(photo courtesy of http://www.yinyoga.com)
Fascia is a structure of the connective tissue and is composed of collagens, elastics and reticular fibers. It surrounds our muscles, blood vessels and nerves. According to “The Complete Guide to Yin Yoga” by Bernie Clark, muscle is ~70% muscle cell and ~30% fascia. When we are cold in our muscles, we demand more out of our fascia, stressing the connective tissue and joints and ligaments (all interconnected) in a beneficial way in Yin Yoga. If the objective is to get the permanent physical benefits of Yin then you practice cold. If your objective is to get into a pose (asana) deeper in a yang style practice, then go warm. For example, if your peak pose is Vishvamistrasana (a very yang pose) then, you need to warm the body in your yang practice. You will be able to get down deeper, but using the warm muscle already stretch and not stressing the connective tissue as much. It comes to intention. Yes, you can stretch warm.

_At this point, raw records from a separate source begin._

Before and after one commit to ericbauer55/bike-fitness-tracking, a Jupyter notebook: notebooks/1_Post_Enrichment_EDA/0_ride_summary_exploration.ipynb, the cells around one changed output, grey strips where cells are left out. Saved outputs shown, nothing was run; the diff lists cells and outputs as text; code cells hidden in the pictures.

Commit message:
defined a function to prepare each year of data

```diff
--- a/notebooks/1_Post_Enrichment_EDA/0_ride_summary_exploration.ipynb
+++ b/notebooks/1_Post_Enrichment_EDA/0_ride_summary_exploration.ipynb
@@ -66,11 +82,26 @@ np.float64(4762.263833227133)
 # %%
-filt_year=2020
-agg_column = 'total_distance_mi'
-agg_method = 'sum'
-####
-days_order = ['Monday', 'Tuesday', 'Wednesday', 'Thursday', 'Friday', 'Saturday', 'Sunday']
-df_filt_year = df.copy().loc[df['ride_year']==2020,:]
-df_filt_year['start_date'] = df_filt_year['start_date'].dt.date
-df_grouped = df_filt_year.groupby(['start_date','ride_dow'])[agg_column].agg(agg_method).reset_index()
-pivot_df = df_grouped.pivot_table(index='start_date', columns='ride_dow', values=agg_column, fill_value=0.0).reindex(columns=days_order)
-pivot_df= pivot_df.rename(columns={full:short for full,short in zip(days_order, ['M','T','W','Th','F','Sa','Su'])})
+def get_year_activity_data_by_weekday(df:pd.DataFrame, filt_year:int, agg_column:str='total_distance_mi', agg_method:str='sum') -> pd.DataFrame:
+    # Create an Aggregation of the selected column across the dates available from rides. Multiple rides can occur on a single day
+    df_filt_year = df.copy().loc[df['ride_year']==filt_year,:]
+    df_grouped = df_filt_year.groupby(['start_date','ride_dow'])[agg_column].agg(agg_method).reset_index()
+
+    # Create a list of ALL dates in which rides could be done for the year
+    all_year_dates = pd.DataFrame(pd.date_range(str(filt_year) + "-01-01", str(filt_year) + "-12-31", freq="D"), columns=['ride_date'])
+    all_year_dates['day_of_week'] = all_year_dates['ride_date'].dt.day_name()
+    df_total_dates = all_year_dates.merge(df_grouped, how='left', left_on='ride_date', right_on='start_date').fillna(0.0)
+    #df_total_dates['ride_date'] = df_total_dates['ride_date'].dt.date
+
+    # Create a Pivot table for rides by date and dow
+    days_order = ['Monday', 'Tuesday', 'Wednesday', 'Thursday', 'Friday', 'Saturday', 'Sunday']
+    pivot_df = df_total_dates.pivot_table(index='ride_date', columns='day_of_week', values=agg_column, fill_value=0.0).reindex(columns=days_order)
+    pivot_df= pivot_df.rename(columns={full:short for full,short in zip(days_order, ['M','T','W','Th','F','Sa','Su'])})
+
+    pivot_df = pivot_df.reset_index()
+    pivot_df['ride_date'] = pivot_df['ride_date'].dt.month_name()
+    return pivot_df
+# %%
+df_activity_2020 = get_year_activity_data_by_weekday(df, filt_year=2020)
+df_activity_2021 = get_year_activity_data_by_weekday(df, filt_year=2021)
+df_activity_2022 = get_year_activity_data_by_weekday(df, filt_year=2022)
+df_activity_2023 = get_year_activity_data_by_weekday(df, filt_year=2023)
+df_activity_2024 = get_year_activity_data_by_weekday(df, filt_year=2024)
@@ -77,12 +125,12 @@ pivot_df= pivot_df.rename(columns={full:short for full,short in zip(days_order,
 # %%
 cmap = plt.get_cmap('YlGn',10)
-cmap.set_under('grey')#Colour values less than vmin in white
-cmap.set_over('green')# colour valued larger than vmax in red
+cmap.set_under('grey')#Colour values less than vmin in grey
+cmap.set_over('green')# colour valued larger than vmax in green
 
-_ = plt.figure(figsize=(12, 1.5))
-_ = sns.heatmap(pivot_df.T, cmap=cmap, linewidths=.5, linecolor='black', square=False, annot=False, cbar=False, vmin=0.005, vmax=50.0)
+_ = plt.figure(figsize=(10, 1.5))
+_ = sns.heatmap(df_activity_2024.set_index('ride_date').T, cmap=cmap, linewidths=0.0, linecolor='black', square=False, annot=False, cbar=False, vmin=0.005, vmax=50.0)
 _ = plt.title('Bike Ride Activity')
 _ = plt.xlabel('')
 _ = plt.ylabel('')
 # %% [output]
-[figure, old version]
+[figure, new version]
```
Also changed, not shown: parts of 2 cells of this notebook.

Think about what happens when you wake up in the morning. You feel stiff. Muscles are tight. Muscles are cold. Then you start your yin practice…marinating in a yin posture, finding your first edge and getting that first stress. You cannot get too deep while cold, our the muscle spindles react to protect your body. It’s holding and stressing for time. Gradually stressing longer. Remember that muscling into a posture is not yin. Time is the magic ingredient. Time goes on, stress is on the connective tissue, fascia, ligaments and joints. The key word I use is stress. Not stretch.
Bernie explains it so well. When I went through yin training, he explained it through showing rubber bands. Click on the link attached. The different stresses on cold versus warm. Are you going for maximized stretch? Neither is wrong but what is your objective? You can get stillness benefits of the practice if you are completely warm prior to class. It just comes down to intention.